> Work to complete
The records that follow must be repeated exactly, except for their pictures.

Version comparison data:
════
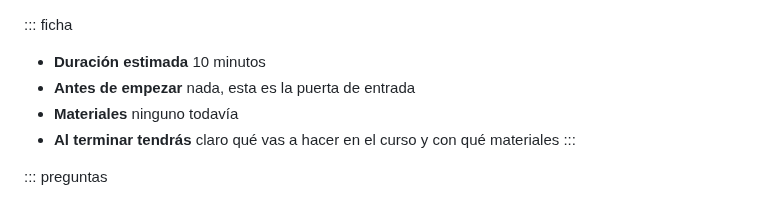
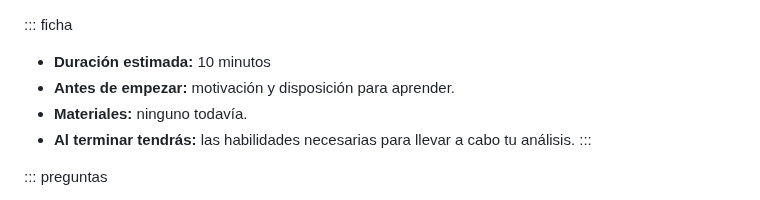
Before and after one commit to Salomon-Mazatlan/Curso-QualCoder, a Markdown page: lecciones/01-bienvenida.md, the part around the change. Rendered like a GitHub page.

```diff
--- a/lecciones/01-bienvenida.md
+++ b/lecciones/01-bienvenida.md
@@ -1,8 +1,8 @@
 ::: ficha
-- **Duración estimada** 10 minutos
-- **Antes de empezar** nada, esta es la puerta de entrada
-- **Materiales** ninguno todavía
-- **Al terminar tendrás** claro qué vas a hacer en el curso y con qué materiales
+- **Duración estimada:** 10 minutos
+- **Antes de empezar:** motivación y disposición para aprender.
+- **Materiales:** ninguno todavía.
+- **Al terminar tendrás:** las habilidades necesarias para llevar a cabo tu análisis.
 :::
 
 ::: preguntas
```
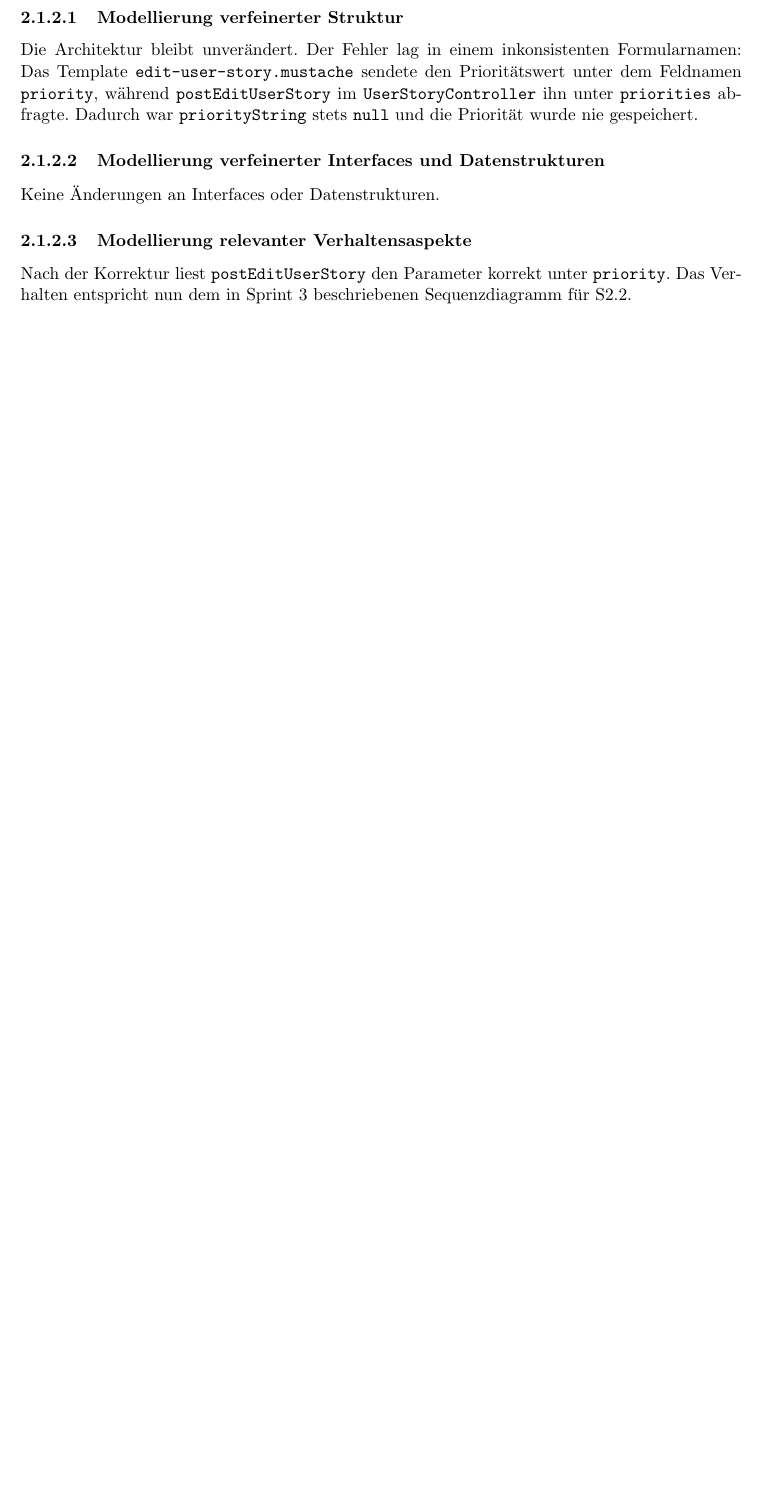
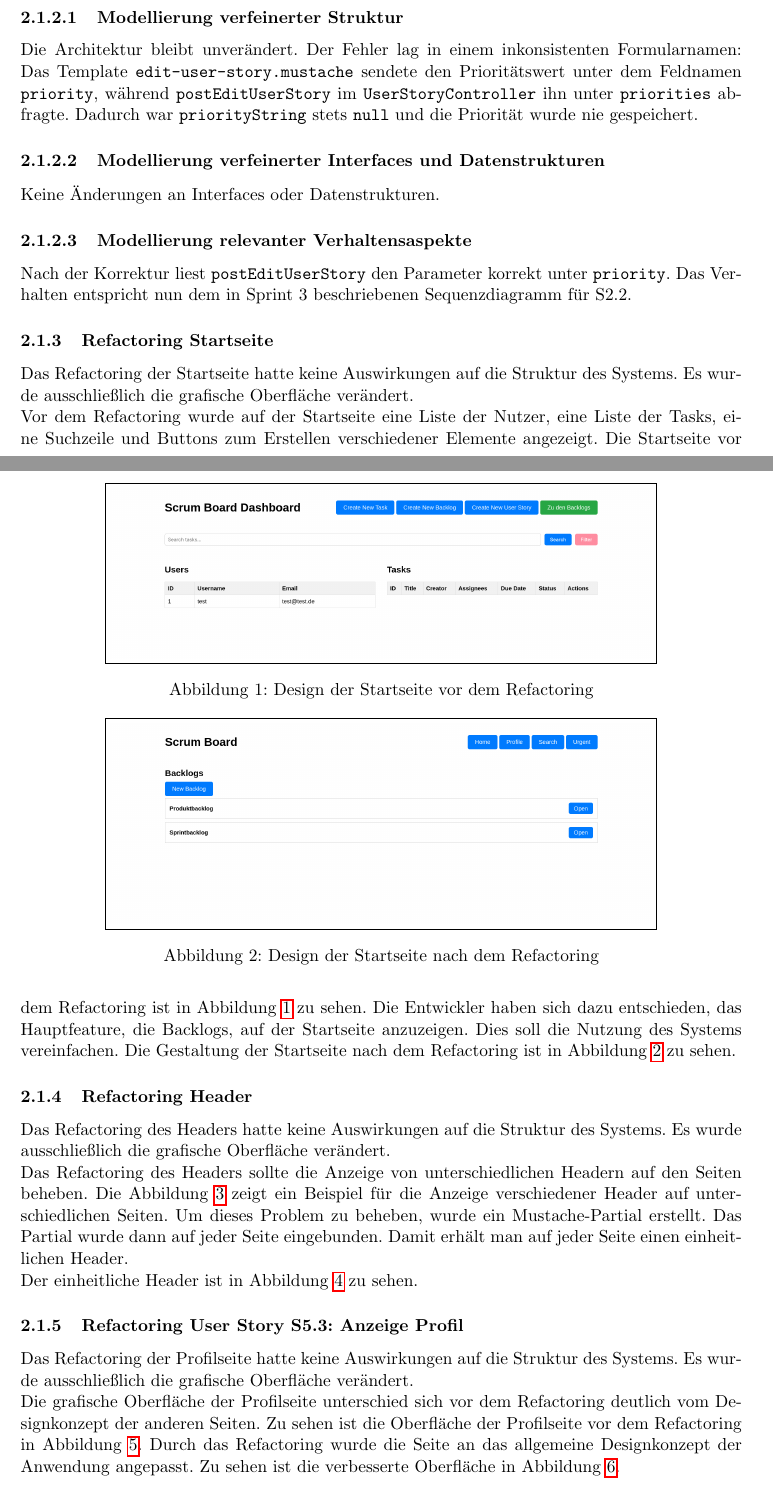
Before and after one commit to Madl211/scrumboard, a LaTeX document (abgabedokumente/Projektabgabedokument_Sprint_4.tex): part of page 2 of 3 before the commit and two parts of pages 2 and 3 of 5 after it, the two joined at a grey line, cut so that both start at the same text, the shorter picture padded with empty space. Compiled offline with pdfLaTeX.

Commit message:
Abgabedokument Sprint 4 aktualisiert

```diff
--- a/abgabedokumente/Projektabgabedokument_Sprint_4.tex
+++ b/abgabedokumente/Projektabgabedokument_Sprint_4.tex
@@ -82,3 +82,30 @@ Keine Änderungen an Interfaces oder Datenstrukturen.
 
 \paragraph{Modellierung relevanter Verhaltensaspekte}
 Nach der Korrektur liest \texttt{postEditUserStory} den Parameter korrekt unter \texttt{priority}. Das Verhalten entspricht nun dem in Sprint 3 beschriebenen Sequenzdiagramm für S2.2.
+
+\subsubsection{Refactoring Startseite}
+Das Refactoring der Startseite hatte keine Auswirkungen auf die Struktur des Systems.
+Es wurde ausschließlich die grafische Oberfläche verändert.\\
+Vor dem Refactoring wurde auf der Startseite eine Liste der Nutzer, eine Liste der Tasks, eine Suchzeile und Buttons zum Erstellen verschiedener Elemente angezeigt.
+Die Startseite vor dem Refactoring ist in Abbildung \ref{fig:startseite_vor_refactoring} zu sehen.
+\begin{figure}
+	\centering
+	\fbox{\includegraphics[width=12cm]{startseite_vor_refactoring.png}}
+	\caption{Design der Startseite vor dem Refactoring}
+	\label{fig:startseite_vor_refactoring}
+\end{figure}
+Die Entwickler haben sich dazu entschieden, das Hauptfeature, die Backlogs, auf der Startseite anzuzeigen.
+Dies soll die Nutzung des Systems vereinfachen.
+Die Gestaltung der Startseite nach dem Refactoring ist in Abbildung \ref{fig:startseite_nach_refactoring} zu sehen.
+\begin{figure}
+	\centering
+	\fbox{\includegraphics[width=12cm]{startseite_nach_refactoring.png}}
+	\caption{Design der Startseite nach dem Refactoring}
+	\label{fig:startseite_nach_refactoring}
+\end{figure}
+
+\subsubsection{Refactoring Header}
+Das Refactoring des Headers hatte keine Auswirkungen auf die Struktur des Systems.
+Es wurde ausschließlich die grafische Oberfläche verändert.\\
+Das Refactoring des Headers sollte die Anzeige von unterschiedlichen Headern auf den Seiten beheben.
+Die Abbildung \ref{fig:header_vor_refactoring} zeigt ein Beispiel für die Anzeige verschiedener Header auf unterschiedlichen Seiten.
@@ -84,0 +122,6 @@ Nach der Korrektur liest \texttt{postEditUserStory} den Parameter korrekt unter
+	\label{fig:header_vor_refactoring}
+\end{figure}
+Um dieses Problem zu beheben, wurde ein Mustache-Partial erstellt.
+Das Partial wurde dann auf jeder Seite eingebunden.
+Damit erhält man auf jeder Seite einen einheitlichen Header.\\
+Der einheitliche Header ist in Abbildung \ref{fig:header_nach_refactoring} zu sehen.
@@ -84,0 +132,8 @@ Nach der Korrektur liest \texttt{postEditUserStory} den Parameter korrekt unter
+	\label{fig:header_nach_refactoring}
+\end{figure}
+
+\subsubsection{Refactoring User Story S5.3: Anzeige Profil}
+Das Refactoring der Profilseite hatte keine Auswirkungen auf die Struktur des Systems.
+Es wurde ausschließlich die grafische Oberfläche verändert.\\
+Die grafische Oberfläche der Profilseite unterschied sich vor dem Refactoring deutlich vom Designkonzept der anderen Seiten.
+Zu sehen ist die Oberfläche der Profilseite vor dem Refactoring in Abbildung \ref{fig:profilseite_vor_refactoring}.
@@ -84,0 +144,4 @@ Nach der Korrektur liest \texttt{postEditUserStory} den Parameter korrekt unter
+	\label{fig:profilseite_vor_refactoring}
+\end{figure}
+Durch das Refactoring wurde die Seite an das allgemeine Designkonzept der Anwendung angepasst.
+Zu sehen ist die verbesserte Oberfläche in Abbildung \ref{fig:profilseite_nach_refactoring}.
@@ -85,3 +152,6 @@ Nach der Korrektur liest \texttt{postEditUserStory} den Parameter korrekt unter
+	\label{fig:profilseite_nach_refactoring}
+\end{figure}
+
 
 \section{Implementation und Tests}
 \subsection{Updates zu den genutzten Technologien}
```
Also changed, not shown: abgabedokumente/Projektabgabedokument_Sprint_4.pdf, abgabedokumente/images/header_nach_refactoring.png (added), abgabedokumente/images/header_vor_refactoring_1.png (added), abgabedokumente/images/header_vor_refactoring_2.png (added), abgabedokumente/images/profilseite_nach_refactoring.png (added), abgabedokumente/images/profilseite_vor_refactoring.png (added), abgabedokumente/images/startseite_nach_refactoring.png (added), abgabedokumente/images/startseite_vor_refactoring.png (added), abgabedokumente/Projektabgabedokument_Sprint_4.tex (30 more changed lines).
════
> Response
Before and after one commit to Salomon-Mazatlan/Curso-QualCoder, a Markdown page: lecciones/01-bienvenida.md, the part around the change. Rendered like a GitHub page.

```diff
--- a/lecciones/01-bienvenida.md
+++ b/lecciones/01-bienvenida.md
@@ -1,8 +1,8 @@
 ::: ficha
-- **Duración estimada** 10 minutos
-- **Antes de empezar** nada, esta es la puerta de entrada
-- **Materiales** ninguno todavía
-- **Al terminar tendrás** claro qué vas a hacer en el curso y con qué materiales
+- **Duración estimada:** 10 minutos
+- **Antes de empezar:** motivación y disposición para aprender.
+- **Materiales:** ninguno todavía.
+- **Al terminar tendrás:** las habilidades necesarias para llevar a cabo tu análisis.
 :::
 
 ::: preguntas
```
Before and after one commit to Madl211/scrumboard, a LaTeX document (abgabedokumente/Projektabgabedokument_Sprint_4.tex): part of page 2 of 3 before the commit and two parts of pages 2 and 3 of 5 after it, the two joined at a grey line, cut so that both start at the same text, the shorter picture padded with empty space. Compiled offline with pdfLaTeX.

Commit message:
Abgabedokument Sprint 4 aktualisiert

```diff
--- a/abgabedokumente/Projektabgabedokument_Sprint_4.tex
+++ b/abgabedokumente/Projektabgabedokument_Sprint_4.tex
@@ -82,3 +82,30 @@ Keine Änderungen an Interfaces oder Datenstrukturen.
 
 \paragraph{Modellierung relevanter Verhaltensaspekte}
 Nach der Korrektur liest \texttt{postEditUserStory} den Parameter korrekt unter \texttt{priority}. Das Verhalten entspricht nun dem in Sprint 3 beschriebenen Sequenzdiagramm für S2.2.
+
+\subsubsection{Refactoring Startseite}
+Das Refactoring der Startseite hatte keine Auswirkungen auf die Struktur des Systems.
+Es wurde ausschließlich die grafische Oberfläche verändert.\\
+Vor dem Refactoring wurde auf der Startseite eine Liste der Nutzer, eine Liste der Tasks, eine Suchzeile und Buttons zum Erstellen verschiedener Elemente angezeigt.
+Die Startseite vor dem Refactoring ist in Abbildung \ref{fig:startseite_vor_refactoring} zu sehen.
+\begin{figure}
+	\centering
+	\fbox{\includegraphics[width=12cm]{startseite_vor_refactoring.png}}
+	\caption{Design der Startseite vor dem Refactoring}
+	\label{fig:startseite_vor_refactoring}
+\end{figure}
+Die Entwickler haben sich dazu entschieden, das Hauptfeature, die Backlogs, auf der Startseite anzuzeigen.
+Dies soll die Nutzung des Systems vereinfachen.
+Die Gestaltung der Startseite nach dem Refactoring ist in Abbildung \ref{fig:startseite_nach_refactoring} zu sehen.
+\begin{figure}
+	\centering
+	\fbox{\includegraphics[width=12cm]{startseite_nach_refactoring.png}}
+	\caption{Design der Startseite nach dem Refactoring}
+	\label{fig:startseite_nach_refactoring}
+\end{figure}
+
+\subsubsection{Refactoring Header}
+Das Refactoring des Headers hatte keine Auswirkungen auf die Struktur des Systems.
+Es wurde ausschließlich die grafische Oberfläche verändert.\\
+Das Refactoring des Headers sollte die Anzeige von unterschiedlichen Headern auf den Seiten beheben.
+Die Abbildung \ref{fig:header_vor_refactoring} zeigt ein Beispiel für die Anzeige verschiedener Header auf unterschiedlichen Seiten.
@@ -84,0 +122,6 @@ Nach der Korrektur liest \texttt{postEditUserStory} den Parameter korrekt unter
+	\label{fig:header_vor_refactoring}
+\end{figure}
+Um dieses Problem zu beheben, wurde ein Mustache-Partial erstellt.
+Das Partial wurde dann auf jeder Seite eingebunden.
+Damit erhält man auf jeder Seite einen einheitlichen Header.\\
+Der einheitliche Header ist in Abbildung \ref{fig:header_nach_refactoring} zu sehen.
@@ -84,0 +132,8 @@ Nach der Korrektur liest \texttt{postEditUserStory} den Parameter korrekt unter
+	\label{fig:header_nach_refactoring}
+\end{figure}
+
+\subsubsection{Refactoring User Story S5.3: Anzeige Profil}
+Das Refactoring der Profilseite hatte keine Auswirkungen auf die Struktur des Systems.
+Es wurde ausschließlich die grafische Oberfläche verändert.\\
+Die grafische Oberfläche der Profilseite unterschied sich vor dem Refactoring deutlich vom Designkonzept der anderen Seiten.
+Zu sehen ist die Oberfläche der Profilseite vor dem Refactoring in Abbildung \ref{fig:profilseite_vor_refactoring}.
@@ -84,0 +144,4 @@ Nach der Korrektur liest \texttt{postEditUserStory} den Parameter korrekt unter
+	\label{fig:profilseite_vor_refactoring}
+\end{figure}
+Durch das Refactoring wurde die Seite an das allgemeine Designkonzept der Anwendung angepasst.
+Zu sehen ist die verbesserte Oberfläche in Abbildung \ref{fig:profilseite_nach_refactoring}.
@@ -85,3 +152,6 @@ Nach der Korrektur liest \texttt{postEditUserStory} den Parameter korrekt unter
+	\label{fig:profilseite_nach_refactoring}
+\end{figure}
+
 
 \section{Implementation und Tests}
 \subsection{Updates zu den genutzten Technologien}
```
Also changed, not shown: abgabedokumente/Projektabgabedokument_Sprint_4.pdf, abgabedokumente/images/header_nach_refactoring.png (added), abgabedokumente/images/header_vor_refactoring_1.png (added), abgabedokumente/images/header_vor_refactoring_2.png (added), abgabedokumente/images/profilseite_nach_refactoring.png (added), abgabedokumente/images/profilseite_vor_refactoring.png (added), abgabedokumente/images/startseite_nach_refactoring.png (added), abgabedokumente/images/startseite_vor_refactoring.png (added), abgabedokumente/Projektabgabedokument_Sprint_4.tex (30 more changed lines).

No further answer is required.